,Starting a Unlicened Day Care.
my friend and I would like to start up a day care of course will be training in CPR and First aid. How many children are we allow to have. She has a baby that of course we would watch and her daughter. I heard you can't have more then 5 kids not counting your family children? Also could we just rent a house and start up our own day care. Thanks for all the help any more to add would be great help also.
So What Happened?™
Thanks Everyone and will be looking into all the information I was given.
H.W. answers from Portland on August 16, 2012
What you need is hard facts.
"In Virginia, a family day home provider is required to be licensed if at any one time she cares for more than five children from birth through age 12 **in her home**, other than her own children or children who reside in the home. In addition, a family day home provider who cares for more than four children under two years of age in her home at any one time, including her own children or children who reside in the home, must be licensed unless they are exempt from licensure in accordance with the law."
This is taken from: http://www.southernvajobs.com/daycare_info.php#regs
I can tell you from my own experience running a preschool that even if you are unlicensed, you need to create a real business plan and look at your overhead. Are you planning on supplying snacks and meals, or will the families be bringing those? Being unlicensed, you will not qualify for the USDA food program, so food cost needs to be considered. Then, supply costs for wipes, towels, toilet supplies, extra soap used, cleaning supplies, art supplies, toys, etc. Consider the increase in water usage. Don't forget insurance. My cost annually for a policy on my preschool was close to $500, and I didn't operate a full-time program. I also became an LLC to protect my home from any claims against me, should they arise.
You will also need information regarding liability waivers, emergency contact forms, illness exemption policies (each state has them) and have a plan/handbook for parents so that they know what the mutual expectations are. Clear communication with your families is of extreme importance.
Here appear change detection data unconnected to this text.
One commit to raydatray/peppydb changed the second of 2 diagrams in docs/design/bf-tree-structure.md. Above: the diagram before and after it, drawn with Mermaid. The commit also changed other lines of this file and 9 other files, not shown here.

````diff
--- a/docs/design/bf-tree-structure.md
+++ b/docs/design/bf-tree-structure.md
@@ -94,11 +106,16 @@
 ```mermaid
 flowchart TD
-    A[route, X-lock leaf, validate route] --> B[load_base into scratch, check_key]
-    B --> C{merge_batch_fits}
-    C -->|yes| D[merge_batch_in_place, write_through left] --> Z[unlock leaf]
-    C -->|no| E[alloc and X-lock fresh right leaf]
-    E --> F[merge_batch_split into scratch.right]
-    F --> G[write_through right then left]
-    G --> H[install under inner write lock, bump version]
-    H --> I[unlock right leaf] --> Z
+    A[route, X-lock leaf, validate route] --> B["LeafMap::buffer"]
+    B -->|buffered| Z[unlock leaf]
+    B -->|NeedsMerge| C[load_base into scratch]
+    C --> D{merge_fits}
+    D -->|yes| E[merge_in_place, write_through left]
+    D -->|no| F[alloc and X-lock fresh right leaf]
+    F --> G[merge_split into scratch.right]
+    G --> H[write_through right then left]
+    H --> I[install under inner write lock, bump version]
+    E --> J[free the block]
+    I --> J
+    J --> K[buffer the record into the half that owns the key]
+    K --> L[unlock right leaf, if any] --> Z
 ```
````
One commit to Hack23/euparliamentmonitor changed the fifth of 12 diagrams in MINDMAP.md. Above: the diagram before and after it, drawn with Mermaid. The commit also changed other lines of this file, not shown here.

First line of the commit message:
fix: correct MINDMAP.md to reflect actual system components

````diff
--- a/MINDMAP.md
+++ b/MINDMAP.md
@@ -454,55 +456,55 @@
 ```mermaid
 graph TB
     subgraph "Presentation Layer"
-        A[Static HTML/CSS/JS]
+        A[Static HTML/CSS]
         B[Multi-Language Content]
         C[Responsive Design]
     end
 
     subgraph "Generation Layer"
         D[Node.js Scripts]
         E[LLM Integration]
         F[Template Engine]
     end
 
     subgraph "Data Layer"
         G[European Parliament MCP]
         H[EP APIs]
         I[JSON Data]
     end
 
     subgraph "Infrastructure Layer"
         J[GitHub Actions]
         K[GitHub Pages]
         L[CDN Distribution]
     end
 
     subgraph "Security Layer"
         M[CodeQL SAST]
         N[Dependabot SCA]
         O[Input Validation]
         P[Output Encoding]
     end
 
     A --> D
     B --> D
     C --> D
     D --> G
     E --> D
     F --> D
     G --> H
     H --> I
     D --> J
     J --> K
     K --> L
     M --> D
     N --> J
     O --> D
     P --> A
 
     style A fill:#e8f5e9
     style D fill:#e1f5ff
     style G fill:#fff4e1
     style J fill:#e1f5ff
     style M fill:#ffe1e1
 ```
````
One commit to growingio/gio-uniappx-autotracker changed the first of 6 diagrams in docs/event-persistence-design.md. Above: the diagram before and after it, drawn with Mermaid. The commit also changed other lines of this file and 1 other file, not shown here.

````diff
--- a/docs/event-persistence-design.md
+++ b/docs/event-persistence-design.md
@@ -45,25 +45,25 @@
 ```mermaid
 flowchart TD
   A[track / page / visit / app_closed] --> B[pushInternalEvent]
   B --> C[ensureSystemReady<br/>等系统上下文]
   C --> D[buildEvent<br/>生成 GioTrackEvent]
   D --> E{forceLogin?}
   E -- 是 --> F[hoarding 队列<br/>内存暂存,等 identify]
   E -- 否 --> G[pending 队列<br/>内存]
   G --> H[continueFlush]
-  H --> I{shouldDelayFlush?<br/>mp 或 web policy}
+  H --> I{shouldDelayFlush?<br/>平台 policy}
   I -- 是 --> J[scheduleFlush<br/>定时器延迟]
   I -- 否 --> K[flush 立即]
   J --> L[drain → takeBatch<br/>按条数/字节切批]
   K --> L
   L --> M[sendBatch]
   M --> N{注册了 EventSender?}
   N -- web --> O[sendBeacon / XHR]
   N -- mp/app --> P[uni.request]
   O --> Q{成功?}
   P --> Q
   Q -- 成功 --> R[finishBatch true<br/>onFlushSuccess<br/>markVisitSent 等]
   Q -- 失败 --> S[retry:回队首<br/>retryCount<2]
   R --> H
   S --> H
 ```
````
Also consider what your plan would be if your child/children were ill at home with something dreadfully contagious. How will you manage this? Do you have backup care available, or is the onus on the families to have backup care? Do you plan on charging an hourly rate, running a drop-in for regular families or a weekly or monthly rate? All of this must be considered, as well as hours of operation and what they day would really look like with youngsters arriving at your house or staying late in through the dinner hour.
All very real considerations before hanging out your shingle.
My guess is that, like Oregon, unlicensed care must be conducted in one's own home. That's what the above said. Unless you get a great deal or are charging a pretty penny, it's very hard to turn a profit on a rented space without a license. And parents will not want to pay out for this if they are not able to claim the child care expense on their taxes, as Molly pointed out. Landlords also do not want to be paid in cash, so that is another factor to consider.
You might find your local child care resource and referral and ask them for help in getting information. While my preschool was unlicensed (in my own home and a small group for high-quality care), I did attend workshops which familiarized me with the regulations for my state. I'd highly recommend that you and your friend do this research; it can help you decide if this is the right route for you to go before spending any money on this venture.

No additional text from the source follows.